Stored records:
▽
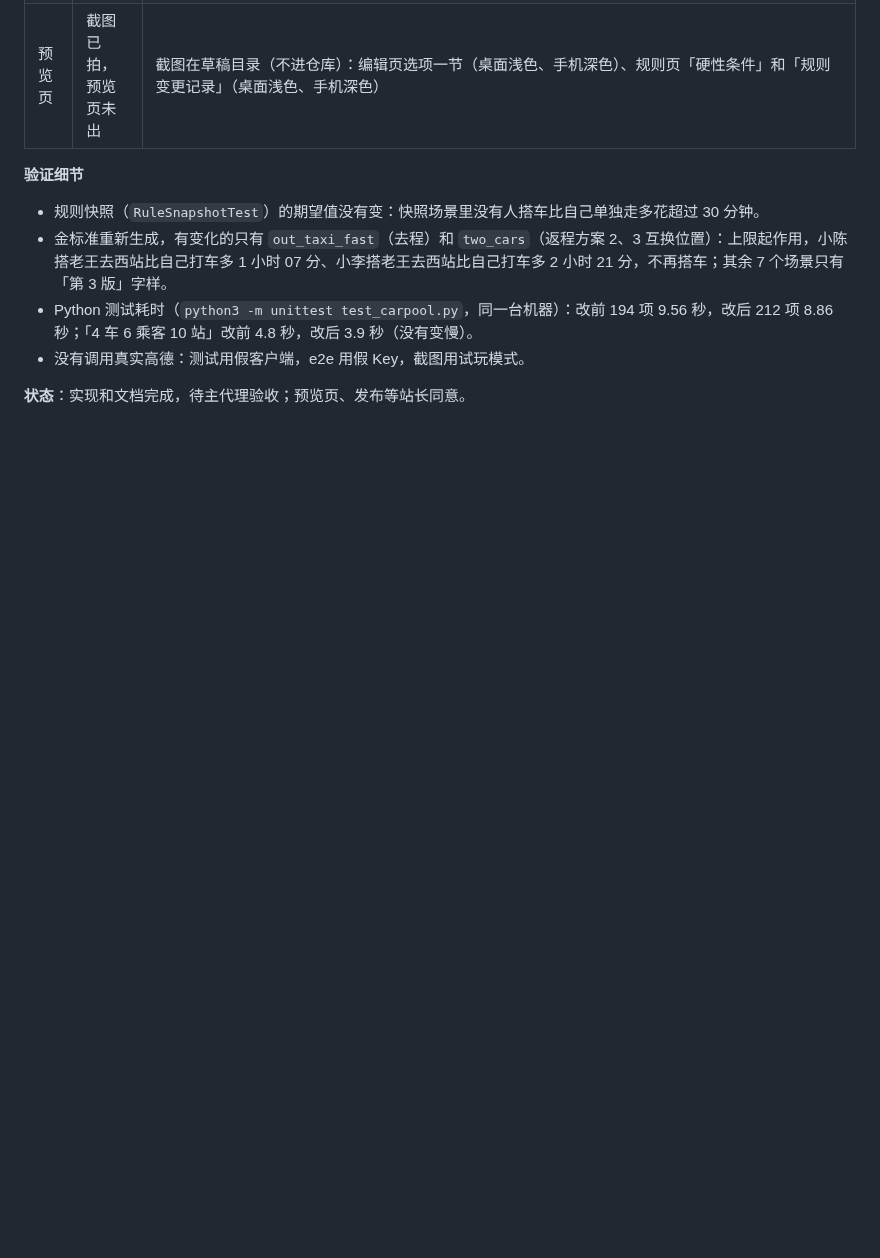
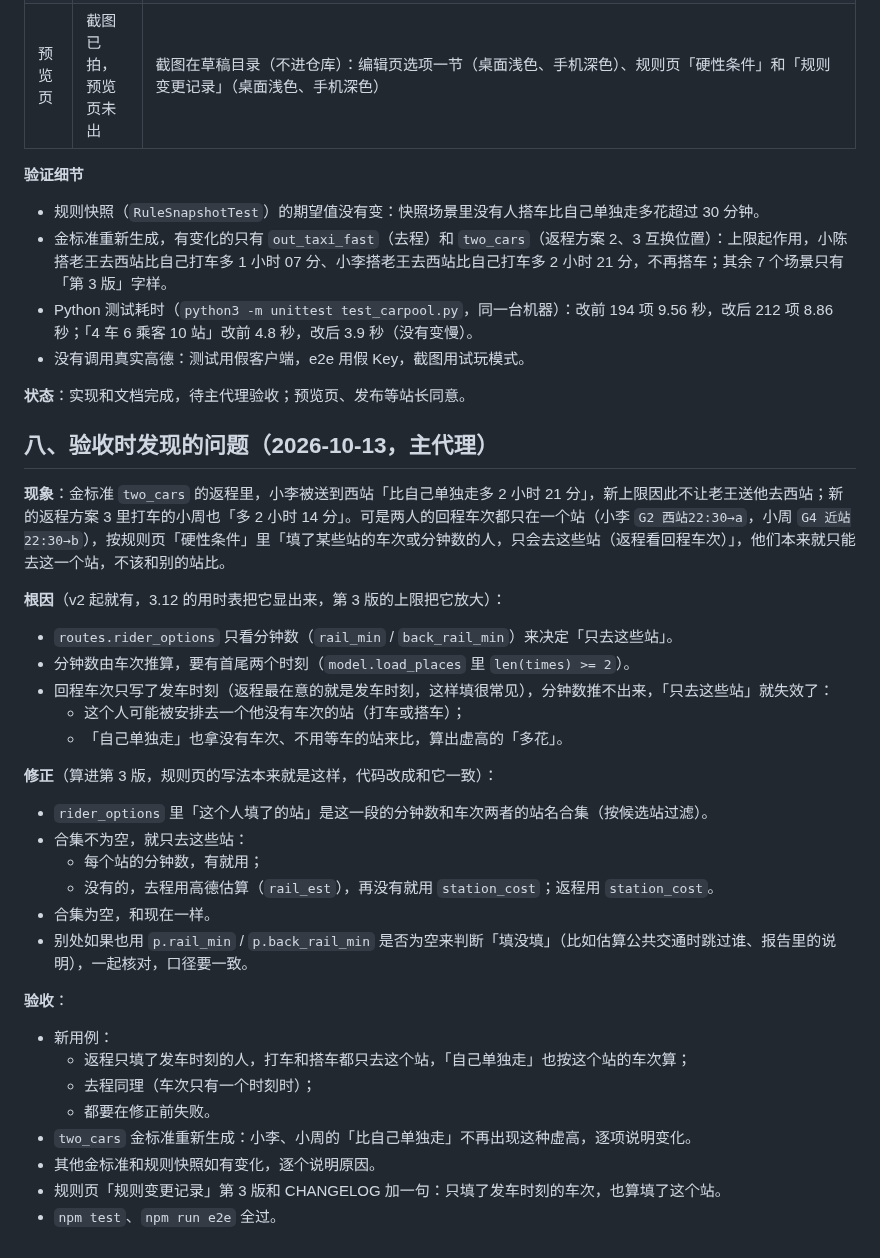
Before and after one commit to wowayou/wedding-carpool, a Markdown page: docs/v3.13-plan.md, the part around the change. Drawn GitHub-style; blank space fills up the shorter version.

Commit message:
v3.13 计划：验收时发现只填发车时刻的车次不算「填了这个站」，修正并入第 3 版
Co-Authored-By: Claude Opus 5.5 <noreply@anthropic.com>

```diff
--- a/docs/v3.13-plan.md
+++ b/docs/v3.13-plan.md
@@ -106,3 +106,32 @@ v3.12 把「每个人的用时」摆了出来，也写明了缺口：
 - 没有调用真实高德：测试用假客户端，e2e 用假 Key，截图用试玩模式。
 
 **状态**：实现和文档完成，待主代理验收；预览页、发布等站长同意。
+
+## 八、验收时发现的问题（2026-10-13，主代理）
+
+**现象**：金标准 `two_cars` 的返程里，小李被送到西站「比自己单独走多 2 小时 21 分」，新上限因此不让老王送他去西站；新的返程方案 3 里打车的小周也「多 2 小时 14 分」。可是两人的回程车次都只在一个站（小李 `G2 西站22:30→a`，小周 `G4 近站22:30→b`），按规则页「硬性条件」里「填了某些站的车次或分钟数的人，只会去这些站（返程看回程车次）」，他们本来就只能去这一个站，不该和别的站比。
+
+**根因**（v2 起就有，3.12 的用时表把它显出来，第 3 版的上限把它放大）：
+- `routes.rider_options` 只看分钟数（`rail_min` / `back_rail_min`）来决定「只去这些站」。
+- 分钟数由车次推算，要有首尾两个时刻（`model.load_places` 里 `len(times) >= 2`）。
+- 回程车次只写了发车时刻（返程最在意的就是发车时刻，这样填很常见），分钟数推不出来，「只去这些站」就失效了：
+  - 这个人可能被安排去一个他没有车次的站（打车或搭车）；
+  - 「自己单独走」也拿没有车次、不用等车的站来比，算出虚高的「多花」。
+
+**修正**（算进第 3 版，规则页的写法本来就是这样，代码改成和它一致）：
+- `rider_options` 里「这个人填了的站」是这一段的分钟数和车次两者的站名合集（按候选站过滤）。
+- 合集不为空，就只去这些站：
+  - 每个站的分钟数，有就用；
+  - 没有的，去程用高德估算（`rail_est`），再没有就用 `station_cost`；返程用 `station_cost`。
+- 合集为空，和现在一样。
+- 别处如果也用 `p.rail_min` / `p.back_rail_min` 是否为空来判断「填没填」（比如估算公共交通时跳过谁、报告里的说明），一起核对，口径要一致。
+
+**验收**：
+- 新用例：
+  - 返程只填了发车时刻的人，打车和搭车都只去这个站，「自己单独走」也按这个站的车次算；
+  - 去程同理（车次只有一个时刻时）；
+  - 都要在修正前失败。
+- `two_cars` 金标准重新生成：小李、小周的「比自己单独走」不再出现这种虚高，逐项说明变化。
+- 其他金标准和规则快照如有变化，逐个说明原因。
+- 规则页「规则变更记录」第 3 版和 CHANGELOG 加一句：只填了发车时刻的车次，也算填了这个站。
+- `npm test`、`npm run e2e` 全过。
```
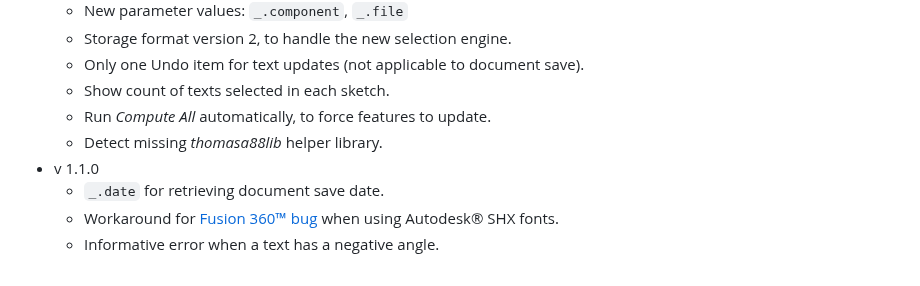
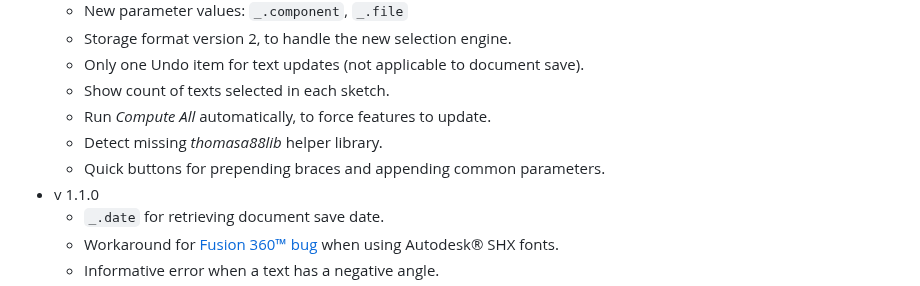
Before and after one commit to thomasa88/ParametricText, a Markdown page: README.md, the part around the change. Rendered like a GitHub page.

Commit message:
Append and prepend "{}" buttons. Version and some user parameter buttons.

```diff
--- a/README.md
+++ b/README.md
@@ -143,6 +143,7 @@ This project is licensed under the terms of the MIT license. See [LICENSE](LICEN
   * Show count of texts selected in each sketch.
   * Run *Compute All* automatically, to force features to update.
   * Detect missing *thomasa88lib* helper library.
+  * Quick buttons for prepending braces and appending common parameters.
 * v 1.1.0
   * `_.date` for retrieving document save date.
   * Workaround for [Fusion 360™ bug](https://forums.autodesk.com/t5/fusion-360-api-and-scripts/cannot-select-shx-fonts-on-sketchtext-object/m-p/9606551) when using Autodesk® SHX fonts.
```
Also changed, not shown: resources/append_braces/16x16.png (added), resources/append_braces/32x32.png (added), resources/prepend_braces/16x16.png (added), resources/prepend_braces/32x32.png (added), 3 other files.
△
Activity:
Looking at the records, how many of the lines contain the string "README"? Only the number should be given.

Solution:
3